> _Your goal_
In your reply, repeat every entry exactly and skip over each picture.

> _Material for this task_
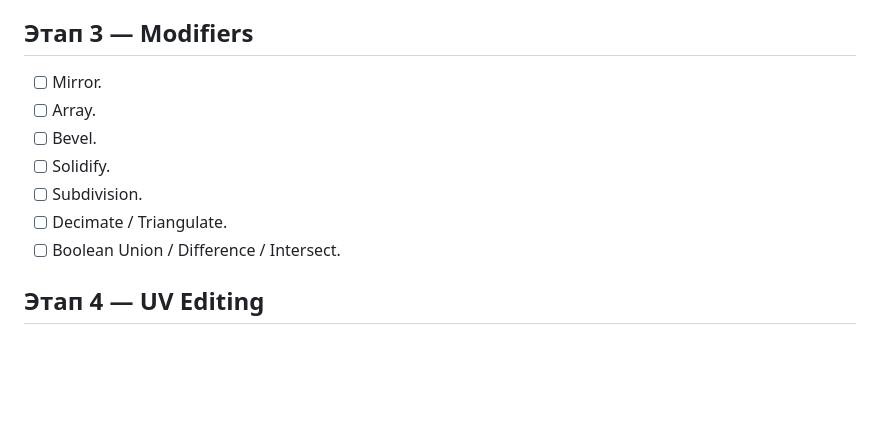
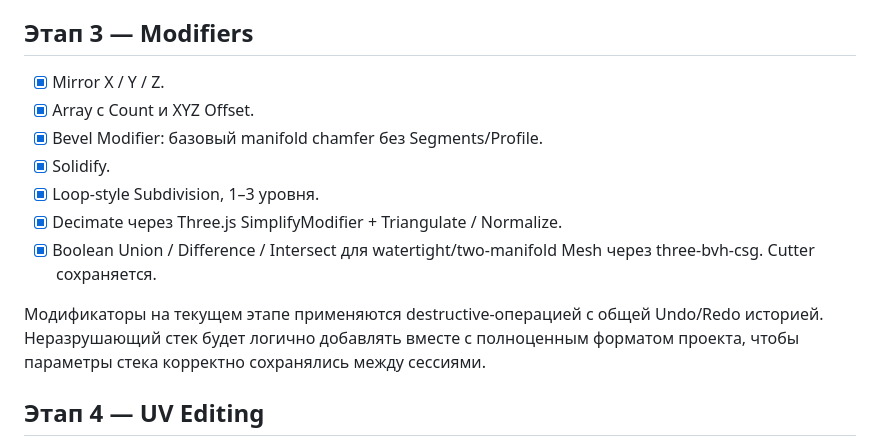
Before and after one commit to Deenfoool/gluestack, a Markdown page: ROADMAP.md, the part around the change. Rendered like a GitHub page; blank space fills up the shorter version.

Commit message:
docs: complete modifiers roadmap stage

```diff
--- a/ROADMAP.md
+++ b/ROADMAP.md
@@ -31,13 +31,15 @@
 - [x] Сохранение UV и дополнительных BufferAttributes при topology-editing; новые corner-значения интерполируются. Skinned Mesh не редактируется, tangents после изменения топологии не переиспользуются.
 
 ## Этап 3 — Modifiers
-- [ ] Mirror.
-- [ ] Array.
-- [ ] Bevel.
-- [ ] Solidify.
-- [ ] Subdivision.
-- [ ] Decimate / Triangulate.
-- [ ] Boolean Union / Difference / Intersect.
+- [x] Mirror X / Y / Z.
+- [x] Array с Count и XYZ Offset.
+- [x] Bevel Modifier: базовый manifold chamfer без Segments/Profile.
+- [x] Solidify.
+- [x] Loop-style Subdivision, 1–3 уровня.
+- [x] Decimate через Three.js SimplifyModifier + Triangulate / Normalize.
+- [x] Boolean Union / Difference / Intersect для watertight/two-manifold Mesh через three-bvh-csg. Cutter сохраняется.
+
+Модификаторы на текущем этапе применяются destructive-операцией с общей Undo/Redo историей. Неразрушающий стек будет логично добавлять вместе с полноценным форматом проекта, чтобы параметры стека корректно сохранялись между сессиями.
 
 ## Этап 4 — UV Editing
 - [ ] Отдельный workspace UV Editing.
```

> _Problem solution_
Before and after one commit to Deenfoool/gluestack, a Markdown page: ROADMAP.md, the part around the change. Rendered like a GitHub page; blank space fills up the shorter version.

Commit message:
docs: complete modifiers roadmap stage

```diff
--- a/ROADMAP.md
+++ b/ROADMAP.md
@@ -31,13 +31,15 @@
 - [x] Сохранение UV и дополнительных BufferAttributes при topology-editing; новые corner-значения интерполируются. Skinned Mesh не редактируется, tangents после изменения топологии не переиспользуются.
 
 ## Этап 3 — Modifiers
-- [ ] Mirror.
-- [ ] Array.
-- [ ] Bevel.
-- [ ] Solidify.
-- [ ] Subdivision.
-- [ ] Decimate / Triangulate.
-- [ ] Boolean Union / Difference / Intersect.
+- [x] Mirror X / Y / Z.
+- [x] Array с Count и XYZ Offset.
+- [x] Bevel Modifier: базовый manifold chamfer без Segments/Profile.
+- [x] Solidify.
+- [x] Loop-style Subdivision, 1–3 уровня.
+- [x] Decimate через Three.js SimplifyModifier + Triangulate / Normalize.
+- [x] Boolean Union / Difference / Intersect для watertight/two-manifold Mesh через three-bvh-csg. Cutter сохраняется.
+
+Модификаторы на текущем этапе применяются destructive-операцией с общей Undo/Redo историей. Неразрушающий стек будет логично добавлять вместе с полноценным форматом проекта, чтобы параметры стека корректно сохранялись между сессиями.
 
 ## Этап 4 — UV Editing
 - [ ] Отдельный workspace UV Editing.
```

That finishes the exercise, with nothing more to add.